* _What you are asked to do_
Go through the records below and report each line with "className" in it.

* _Supplied data_
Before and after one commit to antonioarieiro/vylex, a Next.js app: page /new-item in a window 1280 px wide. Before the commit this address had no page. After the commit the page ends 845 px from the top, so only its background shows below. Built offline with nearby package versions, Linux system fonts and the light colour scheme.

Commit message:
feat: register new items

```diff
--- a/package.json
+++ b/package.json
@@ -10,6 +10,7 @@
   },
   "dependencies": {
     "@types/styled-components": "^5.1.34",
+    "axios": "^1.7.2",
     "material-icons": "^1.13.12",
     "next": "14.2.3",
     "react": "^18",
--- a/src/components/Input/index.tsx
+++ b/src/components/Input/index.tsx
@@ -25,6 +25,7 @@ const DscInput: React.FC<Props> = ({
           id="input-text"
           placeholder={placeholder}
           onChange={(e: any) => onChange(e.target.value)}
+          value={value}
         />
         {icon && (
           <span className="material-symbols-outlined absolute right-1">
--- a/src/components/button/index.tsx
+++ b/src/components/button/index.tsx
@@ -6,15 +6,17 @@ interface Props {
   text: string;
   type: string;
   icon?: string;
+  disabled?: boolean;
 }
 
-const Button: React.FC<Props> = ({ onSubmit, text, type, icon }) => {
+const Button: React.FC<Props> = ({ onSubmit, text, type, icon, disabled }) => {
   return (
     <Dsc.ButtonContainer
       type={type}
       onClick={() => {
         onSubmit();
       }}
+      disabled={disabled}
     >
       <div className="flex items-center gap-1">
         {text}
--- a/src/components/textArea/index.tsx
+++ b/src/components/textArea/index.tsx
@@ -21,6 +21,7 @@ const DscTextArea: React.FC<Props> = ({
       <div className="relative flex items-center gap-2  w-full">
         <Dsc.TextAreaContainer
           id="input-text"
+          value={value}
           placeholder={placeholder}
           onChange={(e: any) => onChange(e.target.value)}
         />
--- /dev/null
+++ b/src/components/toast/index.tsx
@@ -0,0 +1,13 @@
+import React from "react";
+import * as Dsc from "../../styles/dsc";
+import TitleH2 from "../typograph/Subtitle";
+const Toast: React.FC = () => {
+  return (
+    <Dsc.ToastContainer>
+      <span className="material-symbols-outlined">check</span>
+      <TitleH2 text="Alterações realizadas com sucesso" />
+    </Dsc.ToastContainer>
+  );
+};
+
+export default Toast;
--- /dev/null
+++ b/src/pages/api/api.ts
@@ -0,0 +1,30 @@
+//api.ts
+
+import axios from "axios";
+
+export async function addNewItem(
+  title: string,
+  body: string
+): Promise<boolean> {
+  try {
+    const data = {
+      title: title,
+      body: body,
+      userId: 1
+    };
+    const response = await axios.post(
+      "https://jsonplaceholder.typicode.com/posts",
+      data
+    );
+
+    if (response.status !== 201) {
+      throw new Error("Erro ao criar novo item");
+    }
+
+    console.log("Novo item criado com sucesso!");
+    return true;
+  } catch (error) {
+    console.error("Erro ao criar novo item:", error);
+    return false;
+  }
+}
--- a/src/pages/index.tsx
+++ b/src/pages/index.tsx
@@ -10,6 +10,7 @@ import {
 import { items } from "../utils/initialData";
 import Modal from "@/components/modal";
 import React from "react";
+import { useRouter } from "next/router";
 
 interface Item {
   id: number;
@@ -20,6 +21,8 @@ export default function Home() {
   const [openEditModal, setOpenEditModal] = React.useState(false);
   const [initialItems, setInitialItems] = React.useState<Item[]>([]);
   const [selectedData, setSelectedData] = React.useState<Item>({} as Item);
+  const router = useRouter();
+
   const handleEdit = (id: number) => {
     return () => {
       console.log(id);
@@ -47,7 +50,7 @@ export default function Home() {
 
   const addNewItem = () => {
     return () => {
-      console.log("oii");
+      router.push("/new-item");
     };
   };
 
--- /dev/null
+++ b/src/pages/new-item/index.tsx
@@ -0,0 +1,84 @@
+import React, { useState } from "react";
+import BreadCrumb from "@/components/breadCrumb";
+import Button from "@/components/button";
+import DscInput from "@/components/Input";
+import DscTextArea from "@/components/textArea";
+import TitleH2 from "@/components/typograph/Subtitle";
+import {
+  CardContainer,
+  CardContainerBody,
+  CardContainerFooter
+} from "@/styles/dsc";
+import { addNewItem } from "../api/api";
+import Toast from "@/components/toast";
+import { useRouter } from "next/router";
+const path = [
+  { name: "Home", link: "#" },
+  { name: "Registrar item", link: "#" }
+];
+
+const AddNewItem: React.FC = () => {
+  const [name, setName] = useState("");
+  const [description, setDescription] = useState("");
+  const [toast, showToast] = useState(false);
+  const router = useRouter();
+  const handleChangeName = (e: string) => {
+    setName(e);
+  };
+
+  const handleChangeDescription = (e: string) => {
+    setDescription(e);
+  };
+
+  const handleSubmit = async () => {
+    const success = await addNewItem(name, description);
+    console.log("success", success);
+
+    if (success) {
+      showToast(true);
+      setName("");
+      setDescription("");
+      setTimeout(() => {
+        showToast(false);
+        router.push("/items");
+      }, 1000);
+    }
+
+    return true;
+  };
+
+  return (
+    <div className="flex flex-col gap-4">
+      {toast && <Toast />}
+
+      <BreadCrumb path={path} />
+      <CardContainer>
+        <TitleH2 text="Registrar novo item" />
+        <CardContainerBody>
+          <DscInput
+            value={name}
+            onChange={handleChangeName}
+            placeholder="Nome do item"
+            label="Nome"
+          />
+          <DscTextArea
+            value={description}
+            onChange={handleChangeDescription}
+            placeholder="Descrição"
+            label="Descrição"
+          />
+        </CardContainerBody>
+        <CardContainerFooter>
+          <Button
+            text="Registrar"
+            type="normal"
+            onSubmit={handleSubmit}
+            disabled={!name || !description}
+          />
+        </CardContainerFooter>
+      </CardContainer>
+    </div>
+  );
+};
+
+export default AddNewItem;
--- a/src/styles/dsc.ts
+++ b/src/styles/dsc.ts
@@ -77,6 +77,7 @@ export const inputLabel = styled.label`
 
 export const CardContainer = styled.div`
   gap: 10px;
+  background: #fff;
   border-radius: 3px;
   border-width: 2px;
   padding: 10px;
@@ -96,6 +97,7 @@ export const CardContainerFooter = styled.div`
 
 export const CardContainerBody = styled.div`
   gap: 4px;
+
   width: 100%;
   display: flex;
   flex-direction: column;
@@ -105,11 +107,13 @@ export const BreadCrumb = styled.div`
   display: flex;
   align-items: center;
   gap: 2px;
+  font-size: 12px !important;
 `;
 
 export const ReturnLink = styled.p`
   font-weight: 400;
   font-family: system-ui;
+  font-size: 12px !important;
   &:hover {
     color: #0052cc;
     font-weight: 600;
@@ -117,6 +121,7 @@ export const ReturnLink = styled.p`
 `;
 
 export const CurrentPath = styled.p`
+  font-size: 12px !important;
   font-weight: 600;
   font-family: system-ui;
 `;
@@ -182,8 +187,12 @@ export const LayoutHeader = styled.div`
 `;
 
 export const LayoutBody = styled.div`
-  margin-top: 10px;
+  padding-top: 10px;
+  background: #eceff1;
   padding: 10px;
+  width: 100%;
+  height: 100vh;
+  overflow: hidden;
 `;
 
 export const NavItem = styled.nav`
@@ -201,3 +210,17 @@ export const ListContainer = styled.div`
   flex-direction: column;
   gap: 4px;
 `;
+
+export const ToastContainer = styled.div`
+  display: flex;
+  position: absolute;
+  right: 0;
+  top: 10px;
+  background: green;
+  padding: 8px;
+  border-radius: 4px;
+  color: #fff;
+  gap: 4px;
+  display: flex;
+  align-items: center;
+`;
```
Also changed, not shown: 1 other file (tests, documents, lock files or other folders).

* _Task solution_
           <span className="material-symbols-outlined absolute right-1">
       <div className="flex items-center gap-1">
       <div className="relative flex items-center gap-2  w-full">
+      <span className="material-symbols-outlined">check</span>
+    <div className="flex flex-col gap-4">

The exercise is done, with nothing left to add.